Copy every line of the data that contains the string "micro".

Top of SOURCE MATERIAL

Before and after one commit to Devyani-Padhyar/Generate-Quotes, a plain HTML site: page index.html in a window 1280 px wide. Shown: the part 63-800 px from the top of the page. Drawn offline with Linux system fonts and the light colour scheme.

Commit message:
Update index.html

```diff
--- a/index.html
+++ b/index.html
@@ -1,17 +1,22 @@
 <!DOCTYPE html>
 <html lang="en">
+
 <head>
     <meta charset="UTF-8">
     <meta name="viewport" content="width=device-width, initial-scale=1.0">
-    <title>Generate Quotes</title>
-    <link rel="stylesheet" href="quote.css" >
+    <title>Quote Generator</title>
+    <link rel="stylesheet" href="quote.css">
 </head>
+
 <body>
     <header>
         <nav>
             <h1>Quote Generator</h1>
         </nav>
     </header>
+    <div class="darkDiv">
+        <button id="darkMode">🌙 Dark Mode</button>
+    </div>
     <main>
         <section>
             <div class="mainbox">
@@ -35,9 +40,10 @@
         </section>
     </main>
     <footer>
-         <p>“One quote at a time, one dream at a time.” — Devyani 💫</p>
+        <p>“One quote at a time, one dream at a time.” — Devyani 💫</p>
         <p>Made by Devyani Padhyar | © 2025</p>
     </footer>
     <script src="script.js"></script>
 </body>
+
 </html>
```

Bottom of SOURCE MATERIAL
Top of SOURCE MATERIAL

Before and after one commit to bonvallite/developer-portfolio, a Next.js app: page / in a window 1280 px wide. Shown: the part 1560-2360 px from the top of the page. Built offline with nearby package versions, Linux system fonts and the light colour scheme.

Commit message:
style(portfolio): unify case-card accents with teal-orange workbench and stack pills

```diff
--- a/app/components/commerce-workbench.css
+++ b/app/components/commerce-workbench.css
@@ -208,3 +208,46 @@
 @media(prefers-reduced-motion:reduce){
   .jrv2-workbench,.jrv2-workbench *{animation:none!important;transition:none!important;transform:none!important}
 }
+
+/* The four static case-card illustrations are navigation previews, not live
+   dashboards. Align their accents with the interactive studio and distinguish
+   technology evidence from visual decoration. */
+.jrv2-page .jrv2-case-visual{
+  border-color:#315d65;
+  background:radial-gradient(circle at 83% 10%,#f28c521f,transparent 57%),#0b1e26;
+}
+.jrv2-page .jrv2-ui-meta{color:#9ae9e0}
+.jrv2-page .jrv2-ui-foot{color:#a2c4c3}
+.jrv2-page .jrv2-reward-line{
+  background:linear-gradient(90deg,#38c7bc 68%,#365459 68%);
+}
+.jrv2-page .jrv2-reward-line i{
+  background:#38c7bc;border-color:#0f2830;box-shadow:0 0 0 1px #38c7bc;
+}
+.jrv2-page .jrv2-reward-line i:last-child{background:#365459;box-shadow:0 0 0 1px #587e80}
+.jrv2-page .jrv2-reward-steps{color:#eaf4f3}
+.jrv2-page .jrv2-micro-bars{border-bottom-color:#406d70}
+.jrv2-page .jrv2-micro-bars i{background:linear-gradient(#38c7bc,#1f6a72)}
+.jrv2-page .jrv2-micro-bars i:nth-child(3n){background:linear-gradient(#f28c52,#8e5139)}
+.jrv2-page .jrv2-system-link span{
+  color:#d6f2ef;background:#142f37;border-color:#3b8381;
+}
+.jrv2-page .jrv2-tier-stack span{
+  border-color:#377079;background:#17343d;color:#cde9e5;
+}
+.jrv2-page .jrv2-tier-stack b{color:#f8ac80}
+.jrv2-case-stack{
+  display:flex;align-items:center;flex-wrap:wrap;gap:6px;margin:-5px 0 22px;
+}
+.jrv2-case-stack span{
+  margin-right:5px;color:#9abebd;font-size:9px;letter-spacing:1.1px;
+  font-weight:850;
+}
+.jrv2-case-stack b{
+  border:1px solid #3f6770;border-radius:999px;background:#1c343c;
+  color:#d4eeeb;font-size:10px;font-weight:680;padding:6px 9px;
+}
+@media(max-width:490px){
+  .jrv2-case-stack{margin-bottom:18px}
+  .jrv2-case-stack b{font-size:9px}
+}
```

Bottom of SOURCE MATERIAL

**ANSWER SECTION:**
+.jrv2-page .jrv2-micro-bars{border-bottom-color:#406d70}
+.jrv2-page .jrv2-micro-bars i{background:linear-gradient(#38c7bc,#1f6a72)}
+.jrv2-page .jrv2-micro-bars i:nth-child(3n){background:linear-gradient(#f28c52,#8e5139)}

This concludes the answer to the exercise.